[Task directions]:
Reply solely with the number of lines, in the records underneath, that include the word "quot".

┌─ Available records

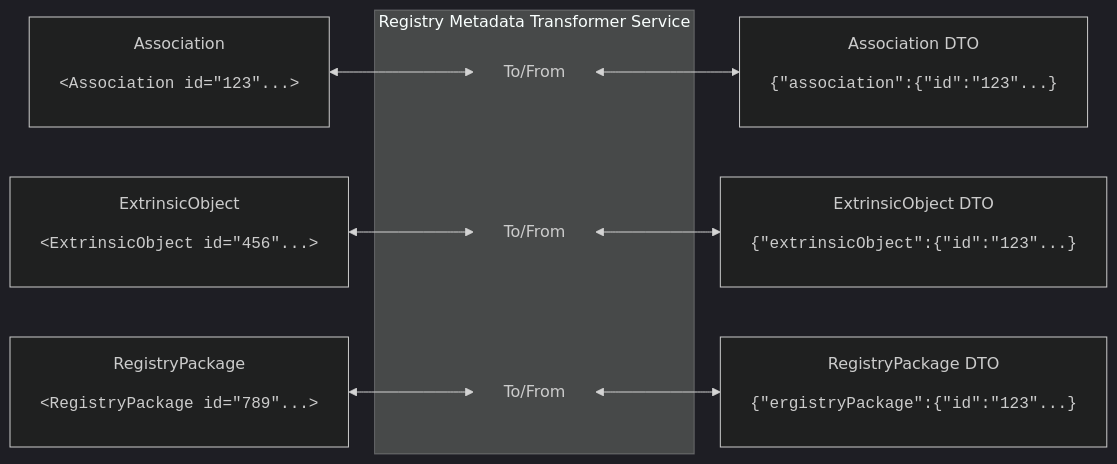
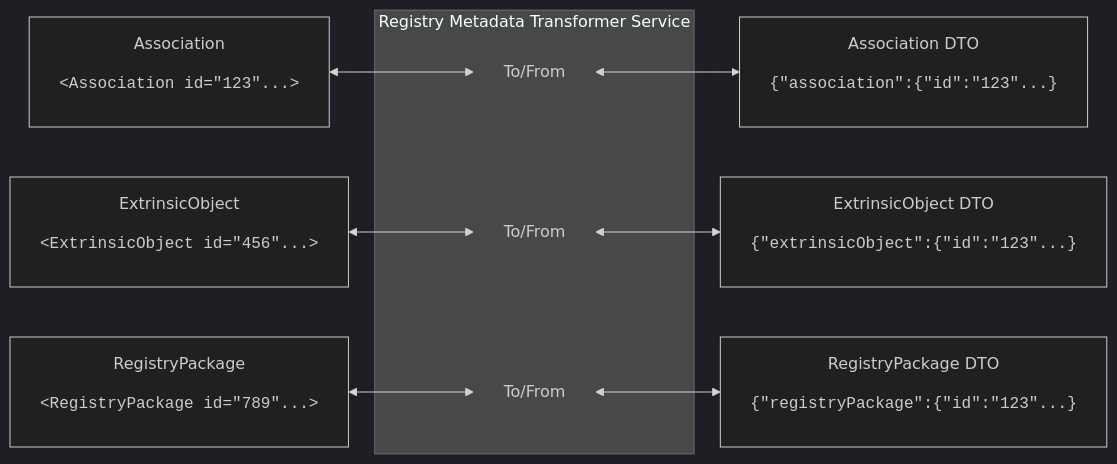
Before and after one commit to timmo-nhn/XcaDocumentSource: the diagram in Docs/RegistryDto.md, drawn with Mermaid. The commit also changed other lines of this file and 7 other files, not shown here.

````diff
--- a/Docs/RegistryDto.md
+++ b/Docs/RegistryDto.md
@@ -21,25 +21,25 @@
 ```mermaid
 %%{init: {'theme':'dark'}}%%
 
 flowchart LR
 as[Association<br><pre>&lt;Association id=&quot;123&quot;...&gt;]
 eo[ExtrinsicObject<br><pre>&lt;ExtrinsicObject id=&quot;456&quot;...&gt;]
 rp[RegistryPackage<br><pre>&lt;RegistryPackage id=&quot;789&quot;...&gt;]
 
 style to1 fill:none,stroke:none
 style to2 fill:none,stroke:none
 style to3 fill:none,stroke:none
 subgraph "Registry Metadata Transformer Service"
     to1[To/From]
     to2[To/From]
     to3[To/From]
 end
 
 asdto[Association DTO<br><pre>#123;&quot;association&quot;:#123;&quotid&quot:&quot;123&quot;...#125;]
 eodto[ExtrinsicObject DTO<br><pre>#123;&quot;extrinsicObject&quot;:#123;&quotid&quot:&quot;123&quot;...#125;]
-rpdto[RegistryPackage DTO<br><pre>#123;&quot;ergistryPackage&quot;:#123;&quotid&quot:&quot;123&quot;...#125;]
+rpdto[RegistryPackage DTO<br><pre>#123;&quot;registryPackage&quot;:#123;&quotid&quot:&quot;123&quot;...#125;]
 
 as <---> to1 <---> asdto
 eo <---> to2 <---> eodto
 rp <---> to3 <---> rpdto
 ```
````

└─
┌─ Available records

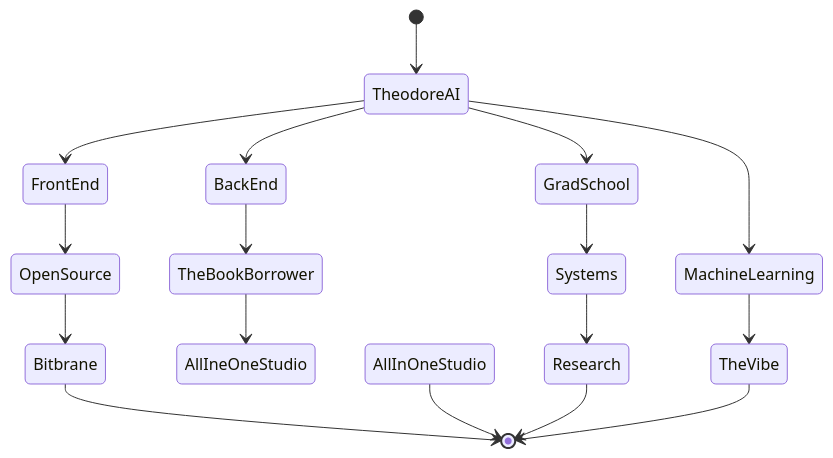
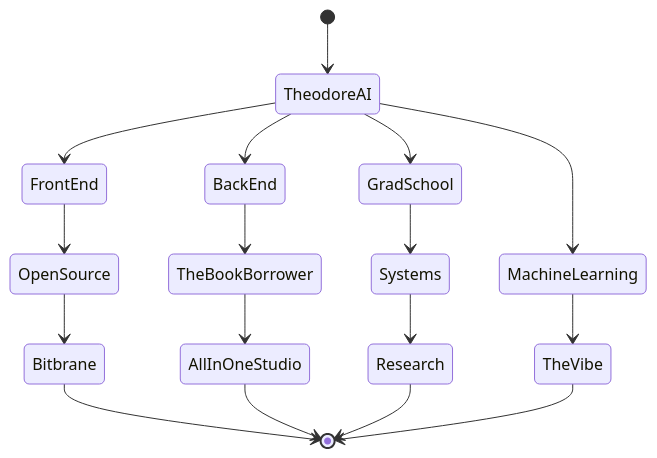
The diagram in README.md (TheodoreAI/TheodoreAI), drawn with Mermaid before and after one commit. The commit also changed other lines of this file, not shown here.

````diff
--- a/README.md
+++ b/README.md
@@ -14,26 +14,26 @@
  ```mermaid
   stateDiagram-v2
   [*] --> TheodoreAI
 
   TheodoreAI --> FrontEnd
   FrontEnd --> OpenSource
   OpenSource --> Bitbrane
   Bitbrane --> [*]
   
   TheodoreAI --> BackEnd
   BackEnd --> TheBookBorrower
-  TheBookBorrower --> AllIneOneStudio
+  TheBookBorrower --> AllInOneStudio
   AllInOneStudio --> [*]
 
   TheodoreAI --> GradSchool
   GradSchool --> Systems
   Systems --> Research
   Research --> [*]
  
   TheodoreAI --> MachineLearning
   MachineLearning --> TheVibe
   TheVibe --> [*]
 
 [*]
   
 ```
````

└─

[Written answer]:
7